**TRY IT:** Please copy the data exactly as it stands, minus the images.

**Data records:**
::::::
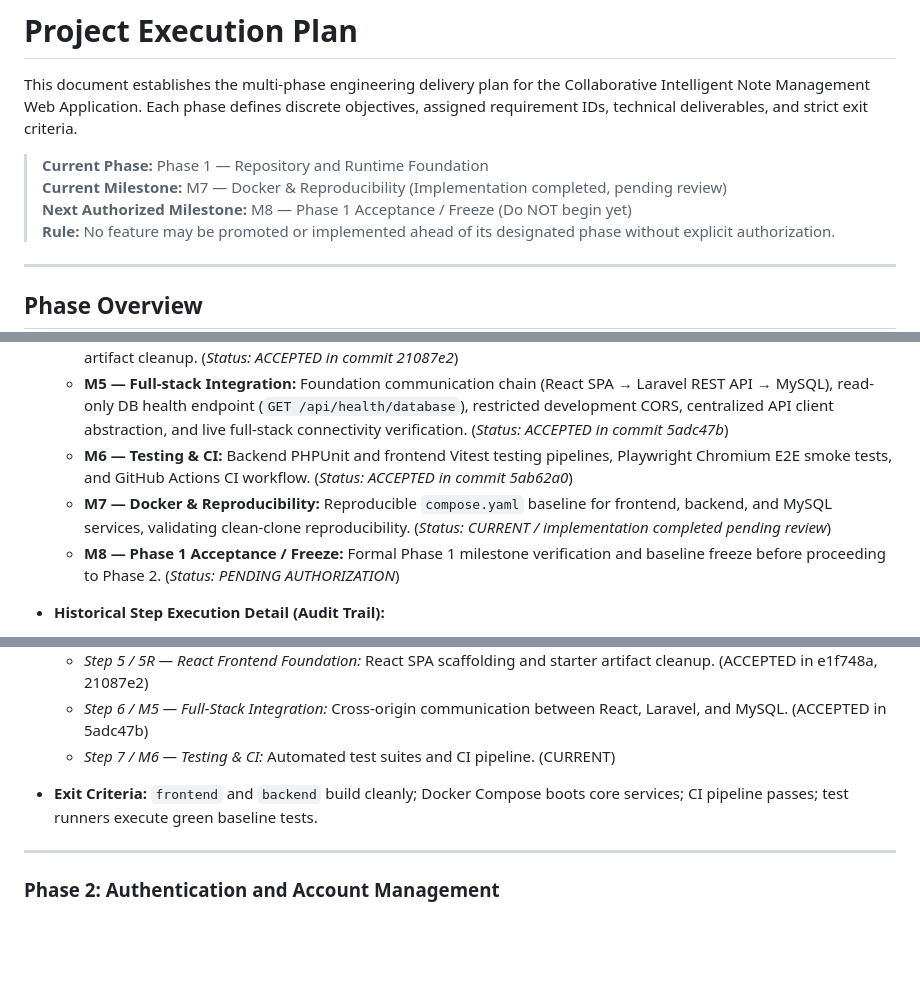
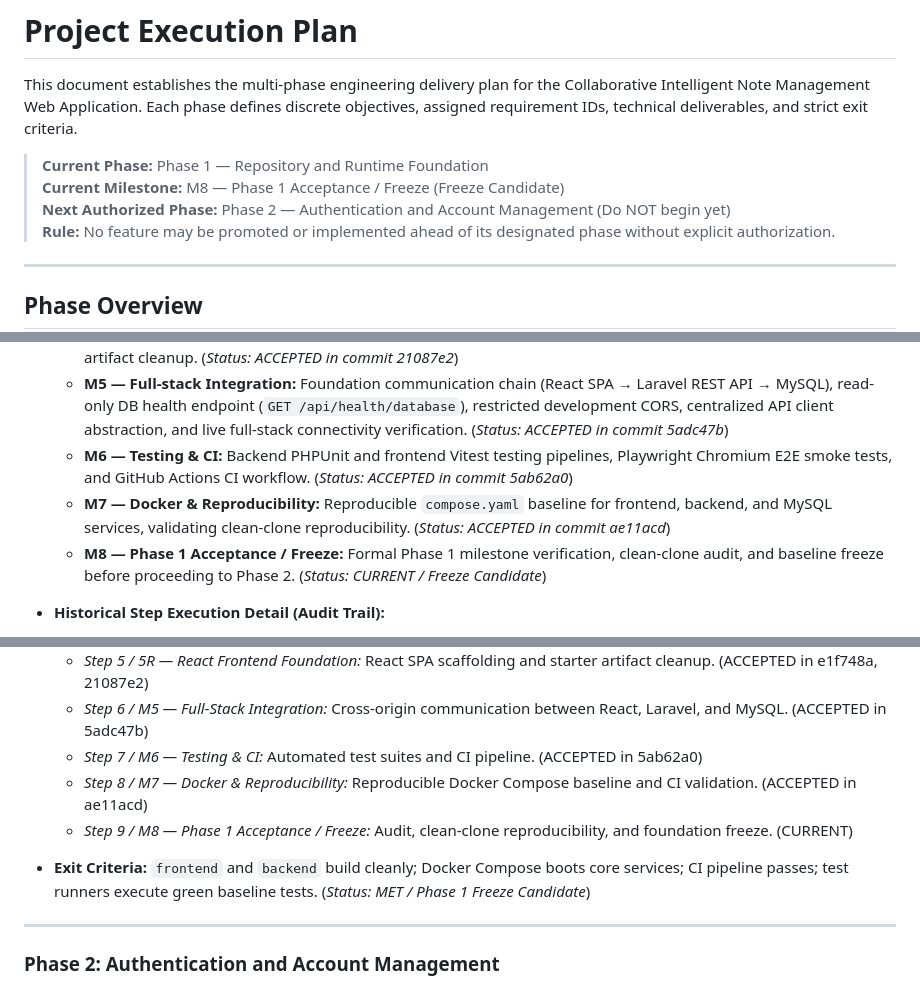
Before and after one commit to KwanFam26022005/Final-web, a Markdown page: docs/PROJECT_EXECUTION_PLAN.md, 3 parts joined by grey strips. GitHub-like rendering; blank space fills up the shorter version.

```diff
--- a/docs/PROJECT_EXECUTION_PLAN.md
+++ b/docs/PROJECT_EXECUTION_PLAN.md
@@ -3,8 +3,8 @@
 This document establishes the multi-phase engineering delivery plan for the Collaborative Intelligent Note Management Web Application. Each phase defines discrete objectives, assigned requirement IDs, technical deliverables, and strict exit criteria.
 
 > **Current Phase:** Phase 1 — Repository and Runtime Foundation<br>
-> **Current Milestone:** M7 — Docker & Reproducibility (Implementation completed, pending review)<br>
-> **Next Authorized Milestone:** M8 — Phase 1 Acceptance / Freeze (Do NOT begin yet)<br>
+> **Current Milestone:** M8 — Phase 1 Acceptance / Freeze (Freeze Candidate)<br>
+> **Next Authorized Phase:** Phase 2 — Authentication and Account Management (Do NOT begin yet)<br>
 > **Rule:** No feature may be promoted or implemented ahead of its designated phase without explicit authorization.
 
 ---
@@ -47,8 +47,8 @@ flowchart LR
   - **M4 — Frontend Foundation:** Standalone React 19 SPA scaffold with TypeScript, Vite, Tailwind CSS v4, and starter artifact cleanup. (*Status: ACCEPTED in commit 21087e2*)
   - **M5 — Full-stack Integration:** Foundation communication chain (React SPA → Laravel REST API → MySQL), read-only DB health endpoint (`GET /api/health/database`), restricted development CORS, centralized API client abstraction, and live full-stack connectivity verification. (*Status: ACCEPTED in commit 5adc47b*)
   - **M6 — Testing & CI:** Backend PHPUnit and frontend Vitest testing pipelines, Playwright Chromium E2E smoke tests, and GitHub Actions CI workflow. (*Status: ACCEPTED in commit 5ab62a0*)
-  - **M7 — Docker & Reproducibility:** Reproducible `compose.yaml` baseline for frontend, backend, and MySQL services, validating clean-clone reproducibility. (*Status: CURRENT / implementation completed pending review*)
-  - **M8 — Phase 1 Acceptance / Freeze:** Formal Phase 1 milestone verification and baseline freeze before proceeding to Phase 2. (*Status: PENDING AUTHORIZATION*)
+  - **M7 — Docker & Reproducibility:** Reproducible `compose.yaml` baseline for frontend, backend, and MySQL services, validating clean-clone reproducibility. (*Status: ACCEPTED in commit ae11acd*)
+  - **M8 — Phase 1 Acceptance / Freeze:** Formal Phase 1 milestone verification, clean-clone audit, and baseline freeze before proceeding to Phase 2. (*Status: CURRENT / Freeze Candidate*)
 
 - **Historical Step Execution Detail (Audit Trail):**
   - *Step 1 — Baseline Audit:* Read-only audit of local host environment, toolchains, ports, and empty Git repository. (ACCEPTED)
@@ -57,8 +57,10 @@ flowchart LR
   - *Step 4 / 4R / 4R2 / 4R3 — MySQL Foundation:* Local database connection, contract cleanup, test lifecycle safety hardening, and evidence cleanup. (ACCEPTED in 57a77a0, 9bb1dea, 1500a59, 9841823)
   - *Step 5 / 5R — React Frontend Foundation:* React SPA scaffolding and starter artifact cleanup. (ACCEPTED in e1f748a, 21087e2)
   - *Step 6 / M5 — Full-Stack Integration:* Cross-origin communication between React, Laravel, and MySQL. (ACCEPTED in 5adc47b)
-  - *Step 7 / M6 — Testing & CI:* Automated test suites and CI pipeline. (CURRENT)
-- **Exit Criteria:** `frontend` and `backend` build cleanly; Docker Compose boots core services; CI pipeline passes; test runners execute green baseline tests.
+  - *Step 7 / M6 — Testing & CI:* Automated test suites and CI pipeline. (ACCEPTED in 5ab62a0)
+  - *Step 8 / M7 — Docker & Reproducibility:* Reproducible Docker Compose baseline and CI validation. (ACCEPTED in ae11acd)
+  - *Step 9 / M8 — Phase 1 Acceptance / Freeze:* Audit, clean-clone reproducibility, and foundation freeze. (CURRENT)
+- **Exit Criteria:** `frontend` and `backend` build cleanly; Docker Compose boots core services; CI pipeline passes; test runners execute green baseline tests. (*Status: MET / Phase 1 Freeze Candidate*)
 
 ---
 
```
Also changed, not shown: README.md (+6 -5 lines), docs/PHASE_1_ACCEPTANCE.md (added, +107 -0 lines).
::::::
**TASK ANSWER:**
Before and after one commit to KwanFam26022005/Final-web, a Markdown page: docs/PROJECT_EXECUTION_PLAN.md, 3 parts joined by grey strips. GitHub-like rendering; blank space fills up the shorter version.

```diff
--- a/docs/PROJECT_EXECUTION_PLAN.md
+++ b/docs/PROJECT_EXECUTION_PLAN.md
@@ -3,8 +3,8 @@
 This document establishes the multi-phase engineering delivery plan for the Collaborative Intelligent Note Management Web Application. Each phase defines discrete objectives, assigned requirement IDs, technical deliverables, and strict exit criteria.
 
 > **Current Phase:** Phase 1 — Repository and Runtime Foundation<br>
-> **Current Milestone:** M7 — Docker & Reproducibility (Implementation completed, pending review)<br>
-> **Next Authorized Milestone:** M8 — Phase 1 Acceptance / Freeze (Do NOT begin yet)<br>
+> **Current Milestone:** M8 — Phase 1 Acceptance / Freeze (Freeze Candidate)<br>
+> **Next Authorized Phase:** Phase 2 — Authentication and Account Management (Do NOT begin yet)<br>
 > **Rule:** No feature may be promoted or implemented ahead of its designated phase without explicit authorization.
 
 ---
@@ -47,8 +47,8 @@ flowchart LR
   - **M4 — Frontend Foundation:** Standalone React 19 SPA scaffold with TypeScript, Vite, Tailwind CSS v4, and starter artifact cleanup. (*Status: ACCEPTED in commit 21087e2*)
   - **M5 — Full-stack Integration:** Foundation communication chain (React SPA → Laravel REST API → MySQL), read-only DB health endpoint (`GET /api/health/database`), restricted development CORS, centralized API client abstraction, and live full-stack connectivity verification. (*Status: ACCEPTED in commit 5adc47b*)
   - **M6 — Testing & CI:** Backend PHPUnit and frontend Vitest testing pipelines, Playwright Chromium E2E smoke tests, and GitHub Actions CI workflow. (*Status: ACCEPTED in commit 5ab62a0*)
-  - **M7 — Docker & Reproducibility:** Reproducible `compose.yaml` baseline for frontend, backend, and MySQL services, validating clean-clone reproducibility. (*Status: CURRENT / implementation completed pending review*)
-  - **M8 — Phase 1 Acceptance / Freeze:** Formal Phase 1 milestone verification and baseline freeze before proceeding to Phase 2. (*Status: PENDING AUTHORIZATION*)
+  - **M7 — Docker & Reproducibility:** Reproducible `compose.yaml` baseline for frontend, backend, and MySQL services, validating clean-clone reproducibility. (*Status: ACCEPTED in commit ae11acd*)
+  - **M8 — Phase 1 Acceptance / Freeze:** Formal Phase 1 milestone verification, clean-clone audit, and baseline freeze before proceeding to Phase 2. (*Status: CURRENT / Freeze Candidate*)
 
 - **Historical Step Execution Detail (Audit Trail):**
   - *Step 1 — Baseline Audit:* Read-only audit of local host environment, toolchains, ports, and empty Git repository. (ACCEPTED)
@@ -57,8 +57,10 @@ flowchart LR
   - *Step 4 / 4R / 4R2 / 4R3 — MySQL Foundation:* Local database connection, contract cleanup, test lifecycle safety hardening, and evidence cleanup. (ACCEPTED in 57a77a0, 9bb1dea, 1500a59, 9841823)
   - *Step 5 / 5R — React Frontend Foundation:* React SPA scaffolding and starter artifact cleanup. (ACCEPTED in e1f748a, 21087e2)
   - *Step 6 / M5 — Full-Stack Integration:* Cross-origin communication between React, Laravel, and MySQL. (ACCEPTED in 5adc47b)
-  - *Step 7 / M6 — Testing & CI:* Automated test suites and CI pipeline. (CURRENT)
-- **Exit Criteria:** `frontend` and `backend` build cleanly; Docker Compose boots core services; CI pipeline passes; test runners execute green baseline tests.
+  - *Step 7 / M6 — Testing & CI:* Automated test suites and CI pipeline. (ACCEPTED in 5ab62a0)
+  - *Step 8 / M7 — Docker & Reproducibility:* Reproducible Docker Compose baseline and CI validation. (ACCEPTED in ae11acd)
+  - *Step 9 / M8 — Phase 1 Acceptance / Freeze:* Audit, clean-clone reproducibility, and foundation freeze. (CURRENT)
+- **Exit Criteria:** `frontend` and `backend` build cleanly; Docker Compose boots core services; CI pipeline passes; test runners execute green baseline tests. (*Status: MET / Phase 1 Freeze Candidate*)
 
 ---
 
```
Also changed, not shown: README.md (+6 -5 lines), docs/PHASE_1_ACCEPTANCE.md (added, +107 -0 lines).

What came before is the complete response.